But determined for some fresh air, I opted for a short circuit by Tillicoultry, starting at the walkway by the edge of the Sterling Mills retail outlet, crossing the footbridge over the River Devon and then heading-up towards Fishcross.

Immediately, my mind relaxed, soaking-up the wonderful tints and ambience of autumn, despite the dreich light.

An elder by the trackside hung heavy with glistening dark berries. Elders have been revered since the earliest of times, with the fruits and flowers making excellent wine and jams.

Coughs were treated with tea made from the flowers, and dyes were obtained from different parts of the bush.

Also catching my eye were the burnished leaves of a wild cherry, or gean, which displayed a palette that shaded from ochre to crimson.

These autumnal geans are no passing beauties either, for in spring their crowns are a snowball of white blooms and even the peeling chestnut-brown bark shines out at you.

Before Fishcross, I veered-off down some steps into Marchglen, crossed the Devon once more over the Glenfoot Bridge, and then followed the bankside path back to Tillicoultry.

Here, a dipper ducked and dived by the river's margin, rapidly turning over small pebbles with its beak in search of caddisfly nymphs and other larvae.

The dipper is one of nature's miracles – a songbird that can dive underwater.

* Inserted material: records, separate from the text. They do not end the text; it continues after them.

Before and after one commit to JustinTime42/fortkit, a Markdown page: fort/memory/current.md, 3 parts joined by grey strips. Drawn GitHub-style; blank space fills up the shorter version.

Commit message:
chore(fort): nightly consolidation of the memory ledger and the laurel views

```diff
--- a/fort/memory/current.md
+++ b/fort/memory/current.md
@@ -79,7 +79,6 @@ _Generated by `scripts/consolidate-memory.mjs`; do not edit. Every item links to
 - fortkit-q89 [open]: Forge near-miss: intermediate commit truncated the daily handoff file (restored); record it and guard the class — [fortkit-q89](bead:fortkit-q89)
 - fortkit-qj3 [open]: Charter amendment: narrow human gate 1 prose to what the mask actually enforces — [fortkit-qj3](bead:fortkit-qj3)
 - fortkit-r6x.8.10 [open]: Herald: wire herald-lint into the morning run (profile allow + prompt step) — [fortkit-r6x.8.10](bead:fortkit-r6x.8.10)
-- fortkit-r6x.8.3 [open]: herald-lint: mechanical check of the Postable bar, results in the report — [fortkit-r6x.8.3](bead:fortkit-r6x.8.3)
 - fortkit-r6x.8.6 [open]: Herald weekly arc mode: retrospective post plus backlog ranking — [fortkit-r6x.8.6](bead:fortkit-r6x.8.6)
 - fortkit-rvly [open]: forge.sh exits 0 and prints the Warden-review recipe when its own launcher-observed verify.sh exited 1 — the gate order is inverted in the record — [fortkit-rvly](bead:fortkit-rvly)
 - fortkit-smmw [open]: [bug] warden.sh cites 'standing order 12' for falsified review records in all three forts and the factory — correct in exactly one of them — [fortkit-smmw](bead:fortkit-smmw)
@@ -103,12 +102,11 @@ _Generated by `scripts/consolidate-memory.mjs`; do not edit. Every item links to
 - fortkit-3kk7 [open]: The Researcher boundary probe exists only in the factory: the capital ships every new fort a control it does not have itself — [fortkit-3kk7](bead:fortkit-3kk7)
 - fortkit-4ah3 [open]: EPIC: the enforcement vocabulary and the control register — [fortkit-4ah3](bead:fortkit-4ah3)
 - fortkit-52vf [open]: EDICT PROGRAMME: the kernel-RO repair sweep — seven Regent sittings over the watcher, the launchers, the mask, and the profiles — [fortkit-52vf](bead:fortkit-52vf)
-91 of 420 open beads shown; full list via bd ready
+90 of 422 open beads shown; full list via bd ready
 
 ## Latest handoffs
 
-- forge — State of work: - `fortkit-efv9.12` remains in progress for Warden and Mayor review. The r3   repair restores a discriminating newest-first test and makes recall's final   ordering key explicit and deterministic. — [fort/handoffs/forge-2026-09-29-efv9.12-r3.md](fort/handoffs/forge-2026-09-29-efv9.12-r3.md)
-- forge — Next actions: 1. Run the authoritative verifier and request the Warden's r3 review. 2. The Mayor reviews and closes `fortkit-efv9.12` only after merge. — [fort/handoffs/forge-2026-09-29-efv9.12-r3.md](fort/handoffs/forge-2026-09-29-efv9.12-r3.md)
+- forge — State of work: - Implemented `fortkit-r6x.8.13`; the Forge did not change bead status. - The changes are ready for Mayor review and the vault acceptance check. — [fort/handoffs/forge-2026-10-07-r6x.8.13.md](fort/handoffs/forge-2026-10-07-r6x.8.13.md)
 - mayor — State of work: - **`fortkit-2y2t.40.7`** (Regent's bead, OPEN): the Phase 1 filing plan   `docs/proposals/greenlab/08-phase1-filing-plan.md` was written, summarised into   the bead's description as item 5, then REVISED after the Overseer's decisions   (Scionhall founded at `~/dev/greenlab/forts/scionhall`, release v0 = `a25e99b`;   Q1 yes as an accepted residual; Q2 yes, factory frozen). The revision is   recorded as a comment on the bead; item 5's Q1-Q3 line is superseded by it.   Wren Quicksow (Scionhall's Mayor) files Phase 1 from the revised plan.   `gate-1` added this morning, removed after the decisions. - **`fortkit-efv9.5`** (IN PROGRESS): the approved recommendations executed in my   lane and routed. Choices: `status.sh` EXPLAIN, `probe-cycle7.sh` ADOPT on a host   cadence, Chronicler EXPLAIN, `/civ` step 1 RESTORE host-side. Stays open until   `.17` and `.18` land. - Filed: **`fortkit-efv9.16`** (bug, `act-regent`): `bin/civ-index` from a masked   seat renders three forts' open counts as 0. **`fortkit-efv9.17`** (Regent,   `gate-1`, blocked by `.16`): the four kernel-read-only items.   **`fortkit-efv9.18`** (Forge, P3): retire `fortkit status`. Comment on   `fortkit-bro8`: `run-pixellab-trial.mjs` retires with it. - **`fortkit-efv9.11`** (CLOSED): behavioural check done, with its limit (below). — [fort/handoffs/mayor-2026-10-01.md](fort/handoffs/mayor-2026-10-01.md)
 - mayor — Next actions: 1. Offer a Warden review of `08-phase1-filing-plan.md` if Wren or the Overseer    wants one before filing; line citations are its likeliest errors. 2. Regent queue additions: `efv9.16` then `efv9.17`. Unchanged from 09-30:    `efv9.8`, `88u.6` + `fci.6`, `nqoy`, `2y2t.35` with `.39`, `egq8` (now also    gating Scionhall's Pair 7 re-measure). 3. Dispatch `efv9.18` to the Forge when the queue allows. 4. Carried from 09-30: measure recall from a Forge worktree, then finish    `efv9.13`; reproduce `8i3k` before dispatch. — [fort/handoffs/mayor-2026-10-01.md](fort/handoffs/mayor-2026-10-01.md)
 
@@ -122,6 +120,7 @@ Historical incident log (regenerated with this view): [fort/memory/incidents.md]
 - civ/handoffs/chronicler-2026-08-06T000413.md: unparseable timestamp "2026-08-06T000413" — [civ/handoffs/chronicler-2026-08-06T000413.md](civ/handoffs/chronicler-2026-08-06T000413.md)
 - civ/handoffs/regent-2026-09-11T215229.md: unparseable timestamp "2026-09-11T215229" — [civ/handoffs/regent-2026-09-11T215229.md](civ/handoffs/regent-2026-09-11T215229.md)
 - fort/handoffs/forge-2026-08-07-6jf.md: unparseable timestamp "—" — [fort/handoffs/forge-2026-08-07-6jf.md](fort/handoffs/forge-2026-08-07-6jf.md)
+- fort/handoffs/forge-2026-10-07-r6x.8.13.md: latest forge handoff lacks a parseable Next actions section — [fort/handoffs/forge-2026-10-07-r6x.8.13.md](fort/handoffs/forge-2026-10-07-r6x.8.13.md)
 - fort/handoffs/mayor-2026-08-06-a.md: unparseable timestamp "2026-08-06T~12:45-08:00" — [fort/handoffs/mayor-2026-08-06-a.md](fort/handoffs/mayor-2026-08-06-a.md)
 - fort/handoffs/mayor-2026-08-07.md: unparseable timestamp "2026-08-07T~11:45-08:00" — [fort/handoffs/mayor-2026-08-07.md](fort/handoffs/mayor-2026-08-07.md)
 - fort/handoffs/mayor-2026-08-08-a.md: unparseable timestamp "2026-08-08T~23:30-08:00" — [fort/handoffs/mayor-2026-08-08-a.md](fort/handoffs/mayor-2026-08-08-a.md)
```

I sat by the bankside to watch it, but it eventually disappeared under the creeping embrace of dusk